Nestled in the countryside of Hamilton, Ontario lay Bogle Seeds. A family run business, Bogle Seeds makes their primary income farming sunflower, corn, millet, oats, barley and also bird seed. A few years back, they opened up their beautiful 75 acre sunflower fields to the public, charging a modest entrance fee for access to a literal postcard come to life.
I visited this beautiful sunflower field on a Monday and it was magical - greeted by the Bogle family themselves, we paid our entrance fee, joined the handful of other people - mostly families - taking photos, took our own photos, enjoyed the view and then packed up and drove down to Burlington for donuts. It was the perfect morning.

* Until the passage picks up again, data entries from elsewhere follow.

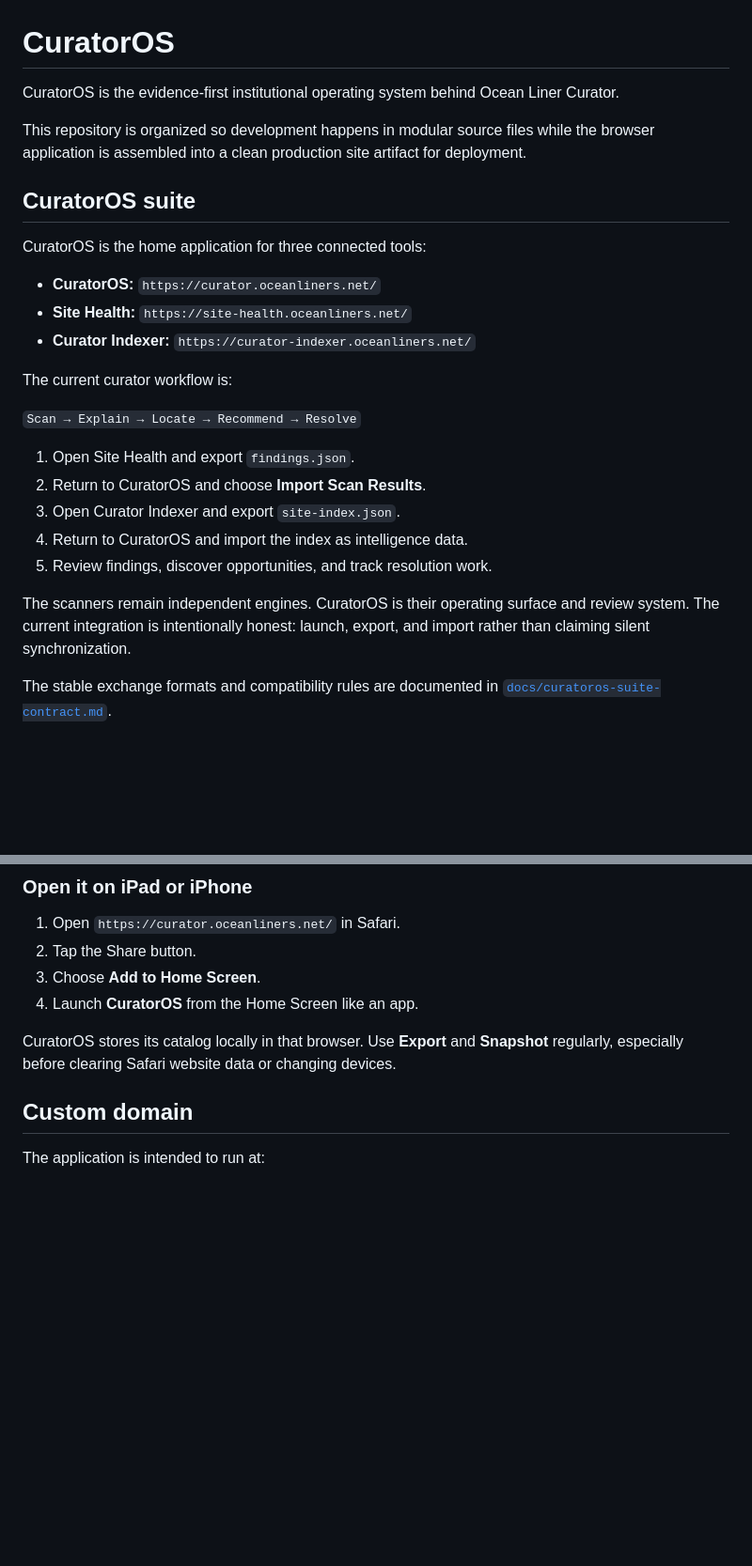
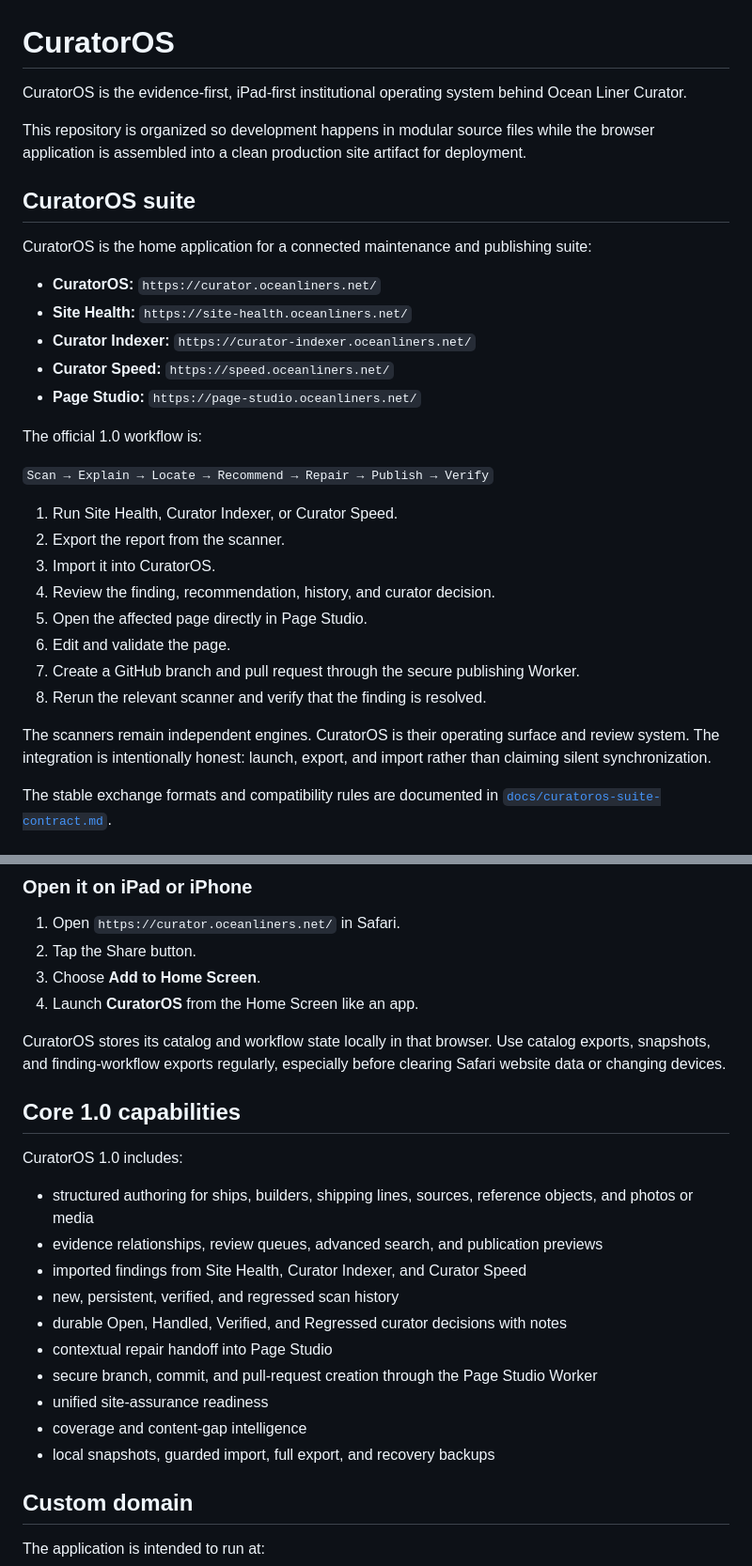
Before and after one commit to jaredmberger/curator-os, a Markdown page: README.md, 2 parts joined by grey strips. Shown at 94% size. Drawn GitHub-style; blank space fills up the shorter version.

Commit message:
Update README for CuratorOS 1.0 release candidate

```diff
--- a/README.md
+++ b/README.md
@@ -1,28 +1,33 @@
 # CuratorOS
 
-CuratorOS is the evidence-first institutional operating system behind Ocean Liner Curator.
+CuratorOS is the evidence-first, iPad-first institutional operating system behind Ocean Liner Curator.
 
 This repository is organized so development happens in modular source files while the browser application is assembled into a clean production site artifact for deployment.
 
 ## CuratorOS suite
 
-CuratorOS is the home application for three connected tools:
+CuratorOS is the home application for a connected maintenance and publishing suite:
 
 - **CuratorOS:** `https://curator.oceanliners.net/`
 - **Site Health:** `https://site-health.oceanliners.net/`
 - **Curator Indexer:** `https://curator-indexer.oceanliners.net/`
+- **Curator Speed:** `https://speed.oceanliners.net/`
+- **Page Studio:** `https://page-studio.oceanliners.net/`
 
-The current curator workflow is:
+The official 1.0 workflow is:
 
-`Scan → Explain → Locate → Recommend → Resolve`
+`Scan → Explain → Locate → Recommend → Repair → Publish → Verify`
 
-1. Open Site Health and export `findings.json`.
-2. Return to CuratorOS and choose **Import Scan Results**.
-3. Open Curator Indexer and export `site-index.json`.
-4. Return to CuratorOS and import the index as intelligence data.
-5. Review findings, discover opportunities, and track resolution work.
+1. Run Site Health, Curator Indexer, or Curator Speed.
+2. Export the report from the scanner.
+3. Import it into CuratorOS.
+4. Review the finding, recommendation, history, and curator decision.
+5. Open the affected page directly in Page Studio.
+6. Edit and validate the page.
+7. Create a GitHub branch and pull request through the secure publishing Worker.
+8. Rerun the relevant scanner and verify that the finding is resolved.
 
-The scanners remain independent engines. CuratorOS is their operating surface and review system. The current integration is intentionally honest: launch, export, and import rather than claiming silent synchronization.
+The scanners remain independent engines. CuratorOS is their operating surface and review system. The integration is intentionally honest: launch, export, and import rather than claiming silent synchronization.
 
 The stable exchange formats and compatibility rules are documented in [`docs/curatoros-suite-contract.md`](docs/curatoros-suite-contract.md).
 
@@ -47,7 +52,22 @@ Both addresses open CuratorOS directly at the site root. The deployment workflow
 3. Choose **Add to Home Screen**.
 4. Launch **CuratorOS** from the Home Screen like an app.
 
-CuratorOS stores its catalog locally in that browser. Use **Export** and **Snapshot** regularly, especially before clearing Safari website data or changing devices.
+CuratorOS stores its catalog and workflow state locally in that browser. Use catalog exports, snapshots, and finding-workflow exports regularly, especially before clearing Safari website data or changing devices.
+
+## Core 1.0 capabilities
+
+CuratorOS 1.0 includes:
+
+- structured authoring for ships, builders, shipping lines, sources, reference objects, and photos or media
+- evidence relationships, review queues, advanced search, and publication previews
+- imported findings from Site Health, Curator Indexer, and Curator Speed
+- new, persistent, verified, and regressed scan history
+- durable Open, Handled, Verified, and Regressed curator decisions with notes
+- contextual repair handoff into Page Studio
+- secure branch, commit, and pull-request creation through the Page Studio Worker
+- unified site-assurance readiness
+- coverage and content-gap intelligence
+- local snapshots, guarded import, full export, and recovery backups
 
 ## Custom domain
 
```
Also changed, not shown: other parts of README.md (+16 -6 lines).
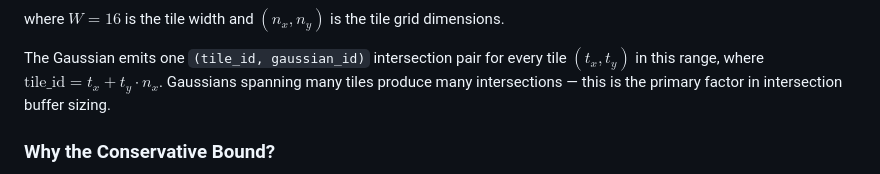
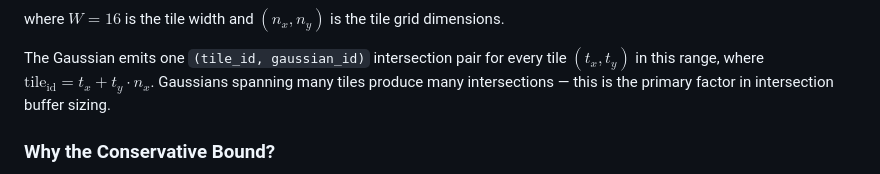
Before and after one commit to suous/splatfield, a Markdown page: docs/01_project.md, the part around the change. Rendered like a GitHub page.

Commit message:
Fix LaTeX underscore in tile_id formula
Use \text{tile}_{\text{id}} to avoid _ outside math mode error
on GitHub's MathJax renderer.

Co-Authored-By: Claude Opus 4.6 <noreply@anthropic.com>

```diff
--- a/docs/01_project.md
+++ b/docs/01_project.md
@@ -280,7 +280,7 @@ where $W = 16$ is the tile width and $(n_x, n_y)$ is the tile grid dimensions.
 
 The Gaussian emits one `(tile_id, gaussian_id)` intersection pair for every tile
 $(t_x, t_y)$ in this range, where
-$\text{tile\_id} = t_x + t_y \cdot n_x$. Gaussians spanning many tiles produce
+$\text{tile}_{\text{id}} = t_x + t_y \cdot n_x$. Gaussians spanning many tiles produce
 many intersections — this is the primary factor in intersection buffer sizing.
 
 ### Why the Conservative Bound?
```
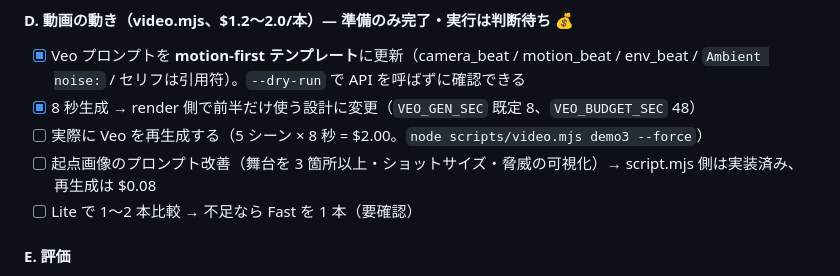
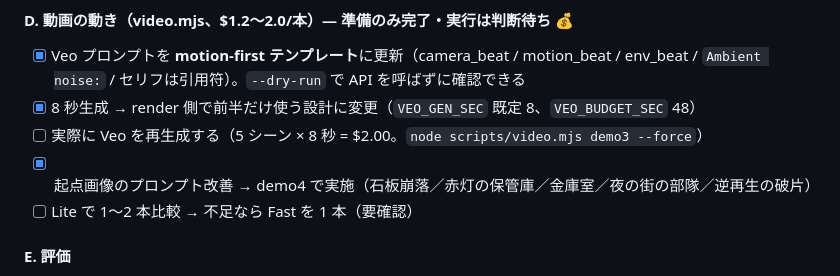
Before and after one commit to Tsubasa-Kikuchi98/action-app, a Markdown page: CLAUDE.md, the part around the change. Rendered like a GitHub page.

Commit message:
CLAUDE.md: demo4 の Veo 再生成結果を Phase 3 D に記録
Co-Authored-By: Claude Fable 5 <noreply@anthropic.com>

```diff
--- a/CLAUDE.md
+++ b/CLAUDE.md
@@ -129,7 +129,7 @@ docs/              企画・調査資料
 - [x] Veo プロンプトを **motion-first テンプレート**に更新（camera_beat / motion_beat / env_beat / `Ambient noise:` / セリフは引用符）。`--dry-run` で API を呼ばずに確認できる
 - [x] 8 秒生成 → render 側で前半だけ使う設計に変更（`VEO_GEN_SEC` 既定 8、`VEO_BUDGET_SEC` 48）
 - [ ] 実際に Veo を再生成する（5 シーン × 8 秒 = $2.00。`node scripts/video.mjs demo3 --force`）
-- [ ] 起点画像のプロンプト改善（舞台を 3 箇所以上・ショットサイズ・脅威の可視化）→ script.mjs 側は実装済み、再生成は $0.08
+- [x] 起点画像のプロンプト改善 → demo4 で実施（石板崩落／赤灯の保管庫／金庫室／夜の街の部隊／逆再生の破片）
 - [ ] Lite で 1〜2 本比較 → 不足なら Fast を 1 本（要確認）
 #### E. 評価
 - [x] イテレーション 1 完了、菊池の採点待ち（`out/demo3/trailer.mp4` 35.7 秒 / 14 カット / セリフ 3 本 / −13.7 LUFS）
```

This past weekend all hell broke loose.
Due to an apocalyptic amount of visitors, mob-like behaviour and police intervention the Bogle farm is closed to the public indefinitely. If you're interested in this learning more about what went down this past weekend, The Globe and Mail sums up the entire story very well.
This whole experience has got me thinking. While I do not think that this is the fault of bloggers, content creators, Instagrammers - whatever you want to call us - I do think that in stories like this we do have a target on our back. After all, our jobs include scouting out locations like Bogle Seeds to take photos of ourselves. While we all set off on our quests to capture the perfect photo in different locations and businesses, our actions can have consequences to the owners and I think it's about time to contribute to the discussion of social media and content creating etiquette; the dos and don'ts of taking photos in other people's property and places of business.
Always Ask Before Taking Photos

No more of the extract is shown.